With a variety of environmental problems plaguing Nigeria, along with the rest of the world, consumers and executives alike are looking to multinational companies in search of direction regarding sustainable business practices. Following reports that air pollution in Nigeria causes more deaths than both malaria and AIDS combined, companies are beginning to understand the importance of engaging in sustainable business practices in order to reduce their impact on environmental issues such as air pollution, water pollution and oil spills.
Ongoing Investigation into the Benefits of Sustainability
One study released in March of 2018 looked to explore the impact of economic, institutional and ethical factors as a means to determine and make sense of corporate attitudes towards environmental strategies in Nigerian multinational companies. What the study revealed was that, while the cultural‐based Ubuntu philosophy did play a large role in the decision to engage in sustainable business practices, it was found that peer pressure among the business world is what drives these companies to go green.
Following the likes of Fortune 500 companies all around the world when it comes to earning respect and reputability, businesses in Nigeria are focusing more on sustainability in order to reduce their environmental impact and increase their bottom line, but they’re doing so because, in a sense, they feel obligated to in order to compete. At the heart of these sustainable goals lie the interests of the country, as it has been shown that countries who participate in environmentally-friendly practices are more competitive on a global scale as we move further into an age where climate change continues to affect more than simply the way we live.
Economic Drivers for Sustainable Businesses

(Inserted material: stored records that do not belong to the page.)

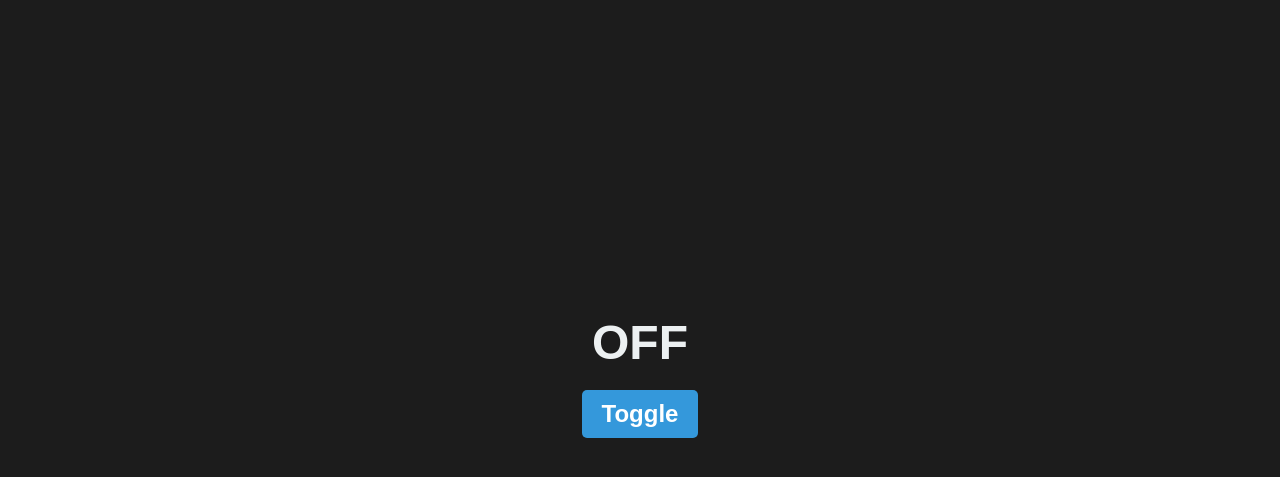
Repository: oii-233/CSEC_ASTU_Toggle
Page: index.html
These files come from the project's save history. The page is drawn as it stood at one moment and after the next save; the edit follows.
The browser window is 1280 px wide. The pictures show the whole page.

Above is the page before, as saved 2025-12-21 02:55:40.

After the next save:
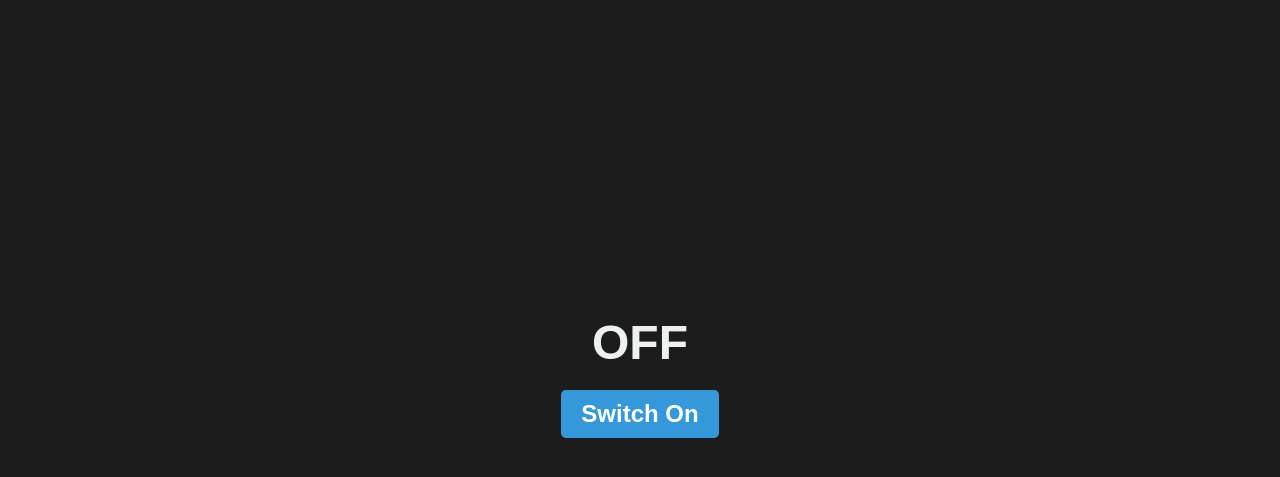
Saved 10 min 48 s later.
--- a/index.html
+++ b/index.html
@@ -1,21 +1,19 @@
 <!DOCTYPE html>
 <html lang="en">
 <head>
-    <meta charset="UTF-8">
-    <meta name="viewport" content="width=device-width, initial-scale=1.0">
-    <title>Toggle Text ON/OFF</title>
-    <!-- Link to external CSS -->
+    <script src="https://unpkg.com/lucide@latest"></script>
     <link rel="stylesheet" href="style.css">
 </head>
 <body>
 
-    <!-- Heading Section -->
     <h1 id="toggleText">OFF</h1>
 
-    <!-- Button Section -->
-    <button id="toggleBtn">Toggle</button>
+    <div id="lampContainer">
+        <i id="bulbIcon" data-lucide="lightbulb" size="100"></i>
+    </div>
 
-    <!-- Link to external JavaScript -->
+    <button id="toggleBtn">Switch On</button>
+
     <script src="script.js"></script>
 </body>
 </html>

As Nigeria continues to experience an economic boom that sets the country apart from their African counterparts, executives in these large multinational companies are trying to strike a balance between implementing sustainable practices in order to keep up with stringent social responsibilities while also enjoying certain economic incentives. These drivers are all concerned with how to turn green, sustainable business practices into a way to increase profit while also increasing the market competitiveness of their business. This type of competitiveness is compounded by studies that show that corporations that voluntarily adopt sustainable business practices generally have better organisational processes. This, which is highly beneficial to Nigerian multinational corporations, allows them to perform better across the board and increase their profit while reducing their waste and expenditures.
A Call for Deeper Understanding of Nigerian Environmental Issues
Investors and decision makers in Nigeria seem to lack a clear understanding of the environmental and economic benefits of sustainable practices as they slowly emerge all throughout Africa. As more research is conducted on the impacts of large factories, oil spills and agriculture continue to reveal pending environmental issues, more companies will feel the pressure to adopt greener business practices. However, this pressure isn’t such a bad thing. It continues to lead more and more companies across the country, and the world, to craft sustainable companies that are driving economic growth without hurting the environment.
By Cassandra Ally